INDIANAPOLIS -- Myles Brand is still carrying the banner for
America's young athletes, even as he continues waging a bigger battle in his own life.
The 67-year-old NCAA president, who was diagnosed with pancreatic
cancer in January, used an awards ceremony Sunday night in
Indianapolis to remind people how rewarding it can be to help
"It's been my great pleasure to help lead the work of the NCAA
these past seven years," he said. "I believe it's a great
mission, and we are now harvesting the benefits of our hard work."
Brand was talking about the increase in graduation rates, which
he has championed since taking over the NCAA in January 2003.
Since January, Brand has scaled back on public appearances. He
skipped the NCAA's annual convention in metro Washington while
undergoing treatment and did not travel to San Antonio or Orlando,
Fla., recently to pick up other awards.
This time, Brand simply couldn't miss the opportunity to share
the stage with three other high-profile names -- Jack and Barbara
Nicklaus and WNBA star Tamika Catchings -- who were all honored for
their commitment to young people.
Clearly, Brand was the focal point.
Though Brand's dark suit made him look noticeably thinner, he
and his wife, Peg, managed to climb a few stairs and pose for
pictures with the 2009 Pathfinder Award before Brand briefly
addressed the crowd.

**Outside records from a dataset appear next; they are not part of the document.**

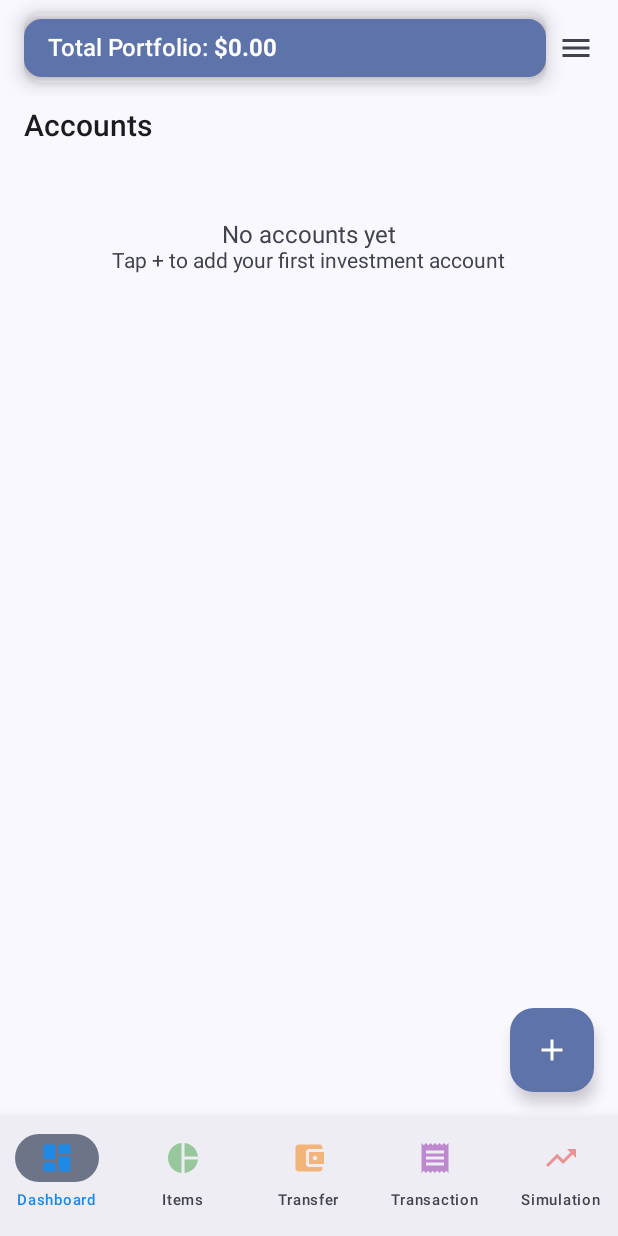
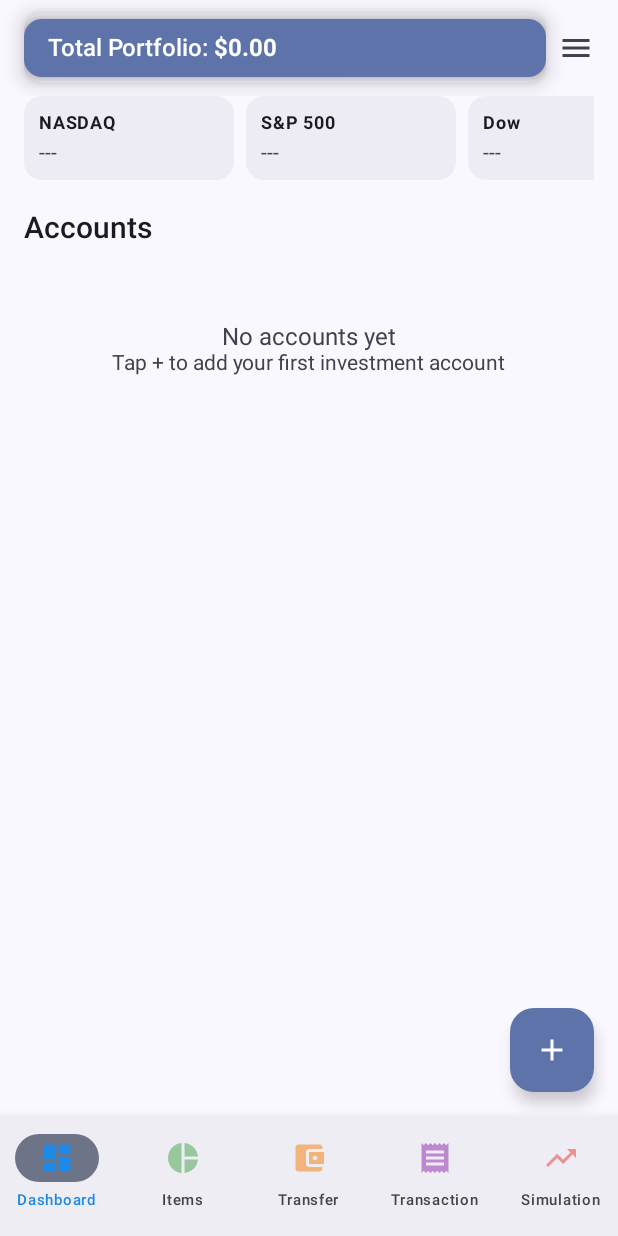
Before and after one commit to rvpals/INVESTHELP, an Android app built with Jetpack Compose: the screen it shows after launch (MainActivity), on a phone screen of 412 x 824 dp. Run offline under Robolectric (Android 15) with nearby library versions, the phone set to English and light mode, and no system bars; our stand-ins replace Dagger/Hilt's generated code, Room's generated code.

Commit message:
Add dashboard market index cards with customizable settings
Display NASDAQ, S&P 500, Dow, and Gold prices in a horizontal
scrollable row at the top of the dashboard. Each card shows the
index label, current price, and daily change with percentage.
Market indices are fetched from Yahoo Finance on app start and
during price refresh. Users can customize which indices to show
(8 available) via Settings > Preferences > Dashboard Market Indices.

Co-Authored-By: Claude Opus 4.6 <noreply@anthropic.com>

```diff
--- a/app/src/main/java/com/investhelp/app/ui/dashboard/DashboardScreen.kt
+++ b/app/src/main/java/com/investhelp/app/ui/dashboard/DashboardScreen.kt
@@ -8,6 +8,7 @@ import androidx.compose.foundation.layout.Arrangement
 import androidx.compose.foundation.layout.Box
 import androidx.compose.foundation.layout.Column
 import androidx.compose.foundation.layout.Row
+import androidx.compose.foundation.layout.IntrinsicSize
 import androidx.compose.foundation.layout.Spacer
 import androidx.compose.foundation.layout.aspectRatio
 import androidx.compose.foundation.layout.fillMaxSize
@@ -17,6 +18,7 @@ import androidx.compose.foundation.layout.padding
 import androidx.compose.foundation.layout.size
 import androidx.compose.foundation.layout.width
 import androidx.compose.foundation.lazy.LazyColumn
+import androidx.compose.foundation.lazy.LazyRow
 import androidx.compose.foundation.lazy.items
 import androidx.compose.foundation.shape.CircleShape
 import androidx.compose.material.icons.Icons
@@ -24,6 +26,7 @@ import androidx.compose.material.icons.filled.Add
 import androidx.compose.material.icons.filled.KeyboardArrowDown
 import androidx.compose.material.icons.filled.KeyboardArrowUp
 import androidx.compose.material3.Card
+import androidx.compose.material3.CardDefaults
 import androidx.compose.material3.HorizontalDivider
 import androidx.compose.material3.FloatingActionButton
 import androidx.compose.material3.Icon
@@ -92,6 +95,12 @@ fun DashboardScreen(
                 .padding(horizontal = 16.dp),
             verticalArrangement = Arrangement.spacedBy(12.dp)
         ) {
+            if (uiState.marketIndices.isNotEmpty()) {
+                item(key = "market_indices") {
+                    MarketIndexCards(indices = uiState.marketIndices)
+                }
+            }
+
             if (uiState.positions.isNotEmpty()) {
                 item(key = "pie_chart") {
                     PositionsPieChart(positions = uiState.positions)
@@ -133,6 +142,68 @@ fun DashboardScreen(
                     accountWithValue = accountWithValue,
                     currencyFormat = currencyFormat,
                     onClick = { onNavigateToAccount(accountWithValue.account.id) }
+                )
+            }
+        }
+    }
+}
+
+@Composable
+private fun MarketIndexCards(indices: List<MarketIndexQuote>) {
+    LazyRow(
+        horizontalArrangement = Arrangement.spacedBy(8.dp),
+        modifier = Modifier.fillMaxWidth()
+    ) {
+        items(indices, key = { it.symbol }) { index ->
+            MarketIndexCard(index = index)
+        }
+    }
+}
+
+@Composable
+private fun MarketIndexCard(index: MarketIndexQuote) {
+    val isPositive = index.change >= 0
+    val changeColor = if (index.price == 0.0) MaterialTheme.colorScheme.onSurfaceVariant
+        else if (isPositive) Color(0xFF2E7D32) else Color(0xFFC62828)
+    val priceFormat = if (index.price >= 1000) DecimalFormat("#,##0.00") else DecimalFormat("#,##0.00")
+
+    Card(
+        modifier = Modifier
+            .width(140.dp)
+            .height(IntrinsicSize.Min),
+        colors = CardDefaults.cardColors(
+            containerColor = MaterialTheme.colorScheme.surfaceVariant.copy(alpha = 0.5f)
+        )
+    ) {
+        Column(
+            modifier = Modifier.padding(10.dp)
+        ) {
+            Text(
+                text = index.label,
+                style = MaterialTheme.typography.labelMedium,
+                fontWeight = FontWeight.Bold,
+                maxLines = 1
+            )
+            Spacer(modifier = Modifier.height(4.dp))
+            if (index.price != 0.0) {
+                Text(
+                    text = priceFormat.format(index.price),
+                    style = MaterialTheme.typography.bodyMedium,
+                    fontWeight = FontWeight.SemiBold,
+                    maxLines = 1
+                )
+                Spacer(modifier = Modifier.height(2.dp))
+                Text(
+                    text = "${if (isPositive) "+" else ""}${String.format("%.2f", index.change)} (${if (isPositive) "+" else ""}${String.format("%.2f", index.changePercent)}%)",
+                    style = MaterialTheme.typography.labelSmall,
+                    color = changeColor,
+                    maxLines = 1
+                )
+            } else {
+                Text(
+                    text = "---",
+                    style = MaterialTheme.typography.bodyMedium,
+                    color = MaterialTheme.colorScheme.onSurfaceVariant
                 )
             }
         }
--- a/app/src/main/java/com/investhelp/app/ui/dashboard/DashboardViewModel.kt
+++ b/app/src/main/java/com/investhelp/app/ui/dashboard/DashboardViewModel.kt
@@ -1,12 +1,15 @@
 package com.investhelp.app.ui.dashboard
 
+import android.content.Context
 import androidx.lifecycle.ViewModel
 import androidx.lifecycle.viewModelScope
 import com.investhelp.app.data.remote.StockPriceService
 import com.investhelp.app.data.repository.AccountRepository
 import com.investhelp.app.data.repository.InvestmentItemRepository
 import com.investhelp.app.model.AccountWithValue
+import com.investhelp.app.ui.settings.SettingsViewModel
 import dagger.hilt.android.lifecycle.HiltViewModel
+import dagger.hilt.android.qualifiers.ApplicationContext
 import kotlinx.coroutines.flow.MutableStateFlow
 import kotlinx.coroutines.flow.SharingStarted
 import kotlinx.coroutines.flow.StateFlow
@@ -23,26 +26,82 @@ data class TickerPosition(
     val totalValue: Double
 )
 
+data class MarketIndexQuote(
+    val symbol: String,
+    val label: String,
+    val price: Double = 0.0,
+    val change: Double = 0.0,
+    val changePercent: Double = 0.0
+)
+
 data class DashboardUiState(
     val accounts: List<AccountWithValue> = emptyList(),
     val totalPortfolioValue: Double = 0.0,
-    val positions: List<TickerPosition> = emptyList()
+    val positions: List<TickerPosition> = emptyList(),
+    val marketIndices: List<MarketIndexQuote> = emptyList()
 )
 
 @HiltViewModel
 class DashboardViewModel @Inject constructor(
+    @ApplicationContext private val context: Context,
     accountRepository: AccountRepository,
     private val itemRepository: InvestmentItemRepository,
     private val stockPriceService: StockPriceService
 ) : ViewModel() {
 
+    private val prefs = context.getSharedPreferences(
+        SettingsViewModel.PREFS_NAME, Context.MODE_PRIVATE
+    )
+
     private val _isRefreshing = MutableStateFlow(false)
     val isRefreshing: StateFlow<Boolean> = _isRefreshing.asStateFlow()
+
+    private val _marketIndices = MutableStateFlow<List<MarketIndexQuote>>(emptyList())
+
+    init {
+        refreshMarketIndices()
+    }
+
+    fun refreshMarketIndices() {
+        viewModelScope.launch {
+            val enabledSymbols = prefs.getStringSet(
+                SettingsViewModel.KEY_MARKET_INDICES, null
+            ) ?: SettingsViewModel.DEFAULT_MARKET_INDICES
+
+            val orderedSymbols = SettingsViewModel.AVAILABLE_MARKET_INDICES
+                .filter { it.symbol in enabledSymbols }
+
+            // Initialize with empty prices to show cards immediately
+            _marketIndices.value = orderedSymbols.map {
+                MarketIndexQuote(symbol = it.symbol, label = it.label)
+            }
+
+            // Fetch each quote
+            for (config in orderedSymbols) {
+                try {
+                    val quote = stockPriceService.fetchQuote(config.symbol)
+                    val change = quote.price - quote.previousClose
+                    val changePct = if (quote.previousClose != 0.0)
+                        change / quote.previousClose * 100.0 else 0.0
+
+                    _marketIndices.value = _marketIndices.value.map {
+                        if (it.symbol == config.symbol) it.copy(
+                            price = quote.price,
+                            change = change,
+                            changePercent = changePct
+                        ) else it
+                    }
+                } catch (_: Exception) { }
+            }
+        }
+    }
 
     fun refreshAllPrices() {
         viewModelScope.launch {
             _isRefreshing.value = true
             try {
+                refreshMarketIndices()
+
                 val allItems = itemRepository.getAllItems().first()
                 val byTicker = allItems.groupBy { it.ticker }
                 for ((ticker, rows) in byTicker) {
@@ -72,8 +131,9 @@ class DashboardViewModel @Inject constructor(
 
     val uiState: StateFlow<DashboardUiState> = combine(
         accountRepository.getAllAccountsWithValues(),
-        itemRepository.getAllItems()
-    ) { accounts, items ->
+        itemRepository.getAllItems(),
+        _marketIndices
+    ) { accounts, items, indices ->
         val tickerPositions = items
             .groupBy { it.ticker }
             .map { (ticker, list) ->
@@ -89,7 +149,8 @@ class DashboardViewModel @Inject constructor(
         DashboardUiState(
             accounts = accounts,
             totalPortfolioValue = items.sumOf { it.value },
-            positions = tickerPositions
+            positions = tickerPositions,
+            marketIndices = indices
         )
     }.stateIn(viewModelScope, SharingStarted.WhileSubscribed(5000), DashboardUiState())
 }
--- a/app/src/main/java/com/investhelp/app/ui/settings/SettingsViewModel.kt
+++ b/app/src/main/java/com/investhelp/app/ui/settings/SettingsViewModel.kt
@@ -56,6 +56,7 @@ data class SettingsUiState(
     val isRestoring: Boolean = false,
     val autoUpdateShares: Boolean = false,
     val warnBeforeDelete: Boolean = true,
+    val enabledMarketIndices: Set<String> = SettingsViewModel.DEFAULT_MARKET_INDICES,
     val csvImport: CsvImportState? = null,
     val accounts: List<InvestmentAccountEntity> = emptyList()
 )
@@ -73,6 +74,7 @@ class SettingsViewModel @Inject constructor(
         const val PREFS_NAME = "invest_help_settings"
         const val KEY_AUTO_UPDATE_SHARES = "auto_update_shares"
         const val KEY_WARN_BEFORE_DELETE = "warn_before_delete"
+        const val KEY_MARKET_INDICES = "market_indices"
         val IMPORTABLE_FIELDS = listOf(
             "Skip",
             "ticker",
@@ -85,6 +87,24 @@ class SettingsViewModel @Inject constructor(
             "totalGainLoss",
             "value"
         )
+
+        data class MarketIndexConfig(
+            val symbol: String,
+            val label: String
+        )
+
+        val AVAILABLE_MARKET_INDICES = listOf(
+            MarketIndexConfig("^IXIC", "NASDAQ"),
+            MarketIndexConfig("^GSPC", "S&P 500"),
+            MarketIndexConfig("^DJI", "Dow"),
+            MarketIndexConfig("GC=F", "Gold"),
+            MarketIndexConfig("^RUT", "Russell 2K"),
+            MarketIndexConfig("SI=F", "Silver"),
+            MarketIndexConfig("CL=F", "Oil"),
+            MarketIndexConfig("BTC-USD", "Bitcoin")
+        )
+
+        val DEFAULT_MARKET_INDICES = setOf("^IXIC", "^GSPC", "^DJI", "GC=F")
     }
 
     private val prefs = context.getSharedPreferences(PREFS_NAME, Context.MODE_PRIVATE)
@@ -92,7 +112,9 @@ class SettingsViewModel @Inject constructor(
     private val _uiState = MutableStateFlow(
         SettingsUiState(
             autoUpdateShares = prefs.getBoolean(KEY_AUTO_UPDATE_SHARES, false),
-            warnBeforeDelete = prefs.getBoolean(KEY_WARN_BEFORE_DELETE, true)
+            warnBeforeDelete = prefs.getBoolean(KEY_WARN_BEFORE_DELETE, true),
+            enabledMarketIndices = prefs.getStringSet(KEY_MARKET_INDICES, null)
+                ?: DEFAULT_MARKET_INDICES
         )
     )
     val uiState: StateFlow<SettingsUiState> = _uiState.asStateFlow()
@@ -114,6 +136,13 @@ class SettingsViewModel @Inject constructor(
     fun setWarnBeforeDelete(enabled: Boolean) {
         prefs.edit().putBoolean(KEY_WARN_BEFORE_DELETE, enabled).apply()
         _uiState.value = _uiState.value.copy(warnBeforeDelete = enabled)
+    }
+
+    fun toggleMarketIndex(symbol: String, enabled: Boolean) {
+        val current = _uiState.value.enabledMarketIndices.toMutableSet()
+        if (enabled) current.add(symbol) else current.remove(symbol)
+        prefs.edit().putStringSet(KEY_MARKET_INDICES, current).apply()
+        _uiState.value = _uiState.value.copy(enabledMarketIndices = current)
     }
 
     fun setBackupFolder(uri: Uri) {
```
Also changed, not shown: app/src/main/java/com/investhelp/app/ui/settings/SettingsScreen.kt (+31 -0 lines), 4 other files.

His acceptance speech lasted less than five
minutes and included the same strong, passionate tone he has so
often used to persuade his critics in the past.
Some of those in the crowd were longtime friends.
Susan Williams, president of Indiana Sports Corp., which
co-hosts the awards with Indiana Black Expo, has been trading
restaurant recommendations with Brand for years. She and Brand have
worked closely on some of the city's biggest projects, including
the men's and women's Final Fours in Indianapolis and both live in
the downtown area.
Also attending was Terry Clapacs, who served in Brand's
administration at Indiana University. Clapacs is retiring after 43
years at the school on Tuesday, and he said the two still get
together regularly for lunch.
"He's doing well," Clapacs said. "He is strong. He is a man
of strength. Like everything else, he has been challenged by this,
but he is a man of courage."
And, clearly, one the Sports Corp. board regarded as a man of
conviction in regards to helping youngsters.
The Nicklauses also received a Pathfinder Award for their
contributions in causes ranging from junior golf programs to
children's hospitals and scholarship foundations.
Barbara Nicklaus said she and Jack made a commitment shortly after getting married that they would help children if they could.
"We almost lost our daughter when she was 13 months old, and
when you have a hospital staff that helps you like that, you get
hooked," Barbara Nicklaus said.
Catchings, who plays for the Indiana Fever, is involved in a
variety of charitable causes throughout Indianapolis including her
own foundation -- Catch The Stars. She received the Rev. Charles
Williams Award for work within the city.
"Some of my happiest moments come from working with kids in the
Indiana communities," she said.
It seemed to resonate with Brand, too.
"I have come to understand that this community is respectful of
its youth and committed to their development," Brand told about